Globally we are working to advance technologies that allow us to reuse greater amounts of recycled materials in our packaging

Making packaging 'reuseful'

Pioneering packaging reuse helps to drive demand for recycled material worldwide. Increased need for recycled material results in an increased number of recycling plants and improved efforts to recycle in the global community.

Empty bottles - full of potential

We see our used packaging as a valuable resource, not just waste or litter. For example, our Coca-Cola Recycling Station is an interactive event activation designed to make recycling more engaging and increase empty bottle recycling rates at the event, activity or location at which it is used.

Investing in our future

Since introducing the first-ever beverage container with recycled PET in the early 1990s,
The Coca-Cola Company and its bottling partners have continued to invest significant dollars in development of environmentally and economically viable recycling technologies. Today, we lead the industry in the innovative use of recycled plastic.

New Zealand Packaging Accord

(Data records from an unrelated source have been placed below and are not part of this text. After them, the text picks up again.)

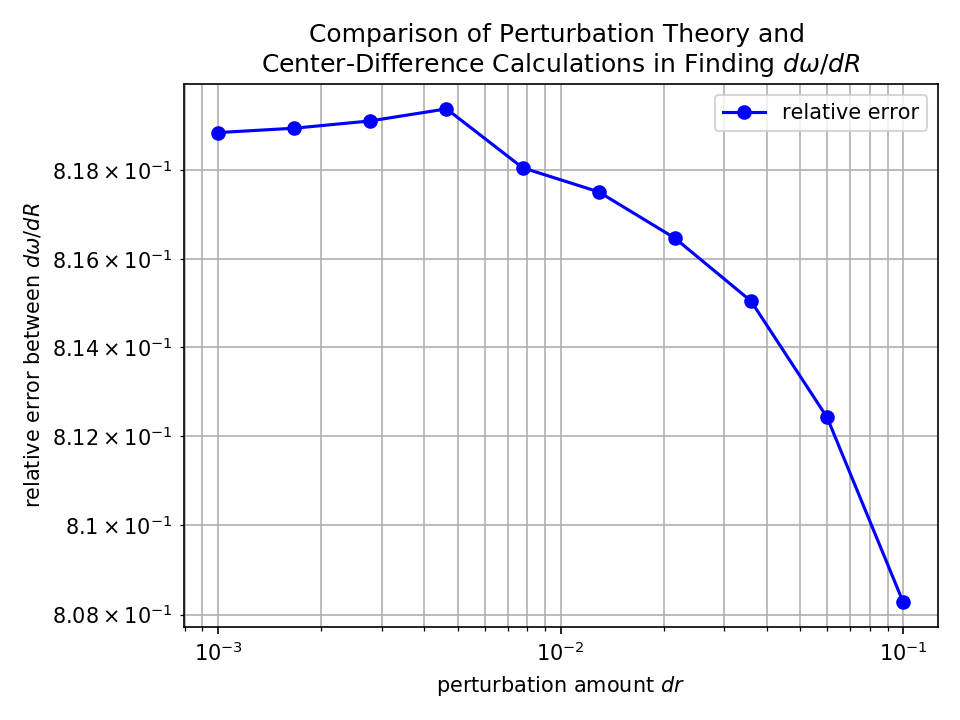
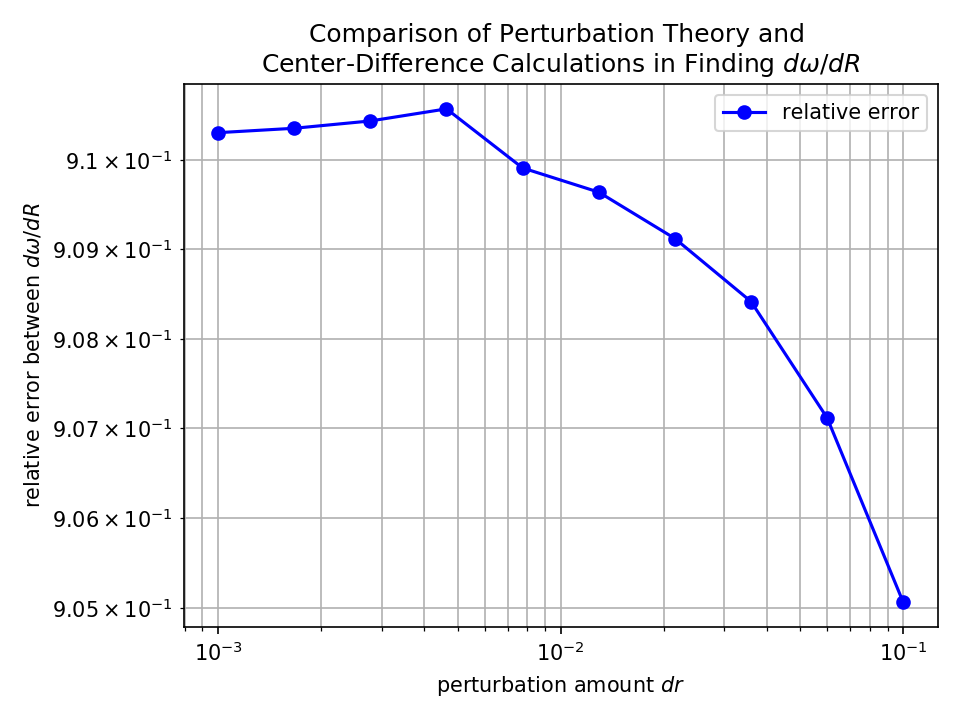
Results with denominator_surface_integral=sim.electric_energy_in_box(center=mp.Vector3(),size=mp.Vector3(2*sr,0,0))

diff --git a/ring_Ez_perturbation_theory.py b/ring_Ez_perturbation_theory.py
@@ -102,7 +102,7 @@ def main():
     # no perpendicular fields are calculated in this instance because none are excited with an Ez source.
 
     numerator_surface_integral = 2 * np.pi * b * mean([mean(parallel_fields_inner), mean(parallel_fields_outer)])
-    denominator_surface_integral = sim.electric_energy_in_box(center=mp.Vector3((b + pad/2) / 2), size=mp.Vector3(b + pad/2))
+    denominator_surface_integral = sim.electric_energy_in_box(center=mp.Vector3(), size=mp.Vector3(2* sr, 0, 0))
     perturb_theory_dw_dR = -Harminv_freq_at_R * numerator_surface_integral / (4 * denominator_surface_integral)
 
     center_diff_dw_dR = []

Coca-Cola Oceania's bottling partner Coca-Cola Amatil (NZ) was a signatory to the 2004-2009 New Zealand Packaging Accord a voluntary initiative to cut down on wasteful packaging. It was signed by the packaging and packaged goods industry, local and central government and the recycling operators. All signatories are committed to reducing the proportion of packaging in the total waste stream.

By the end of the Packaging Accord in 2009, all targets had been met. Over the five year period, there was a 26% increase in the total quantity of packaging recycled, whereas packaging consumption only increased by 14%.

The Packaging Product Stewardship Scheme, launched in July 2010 builds on the successes of the Packaging Accord and meets the requirements of the Waste Minimisation Act 2008.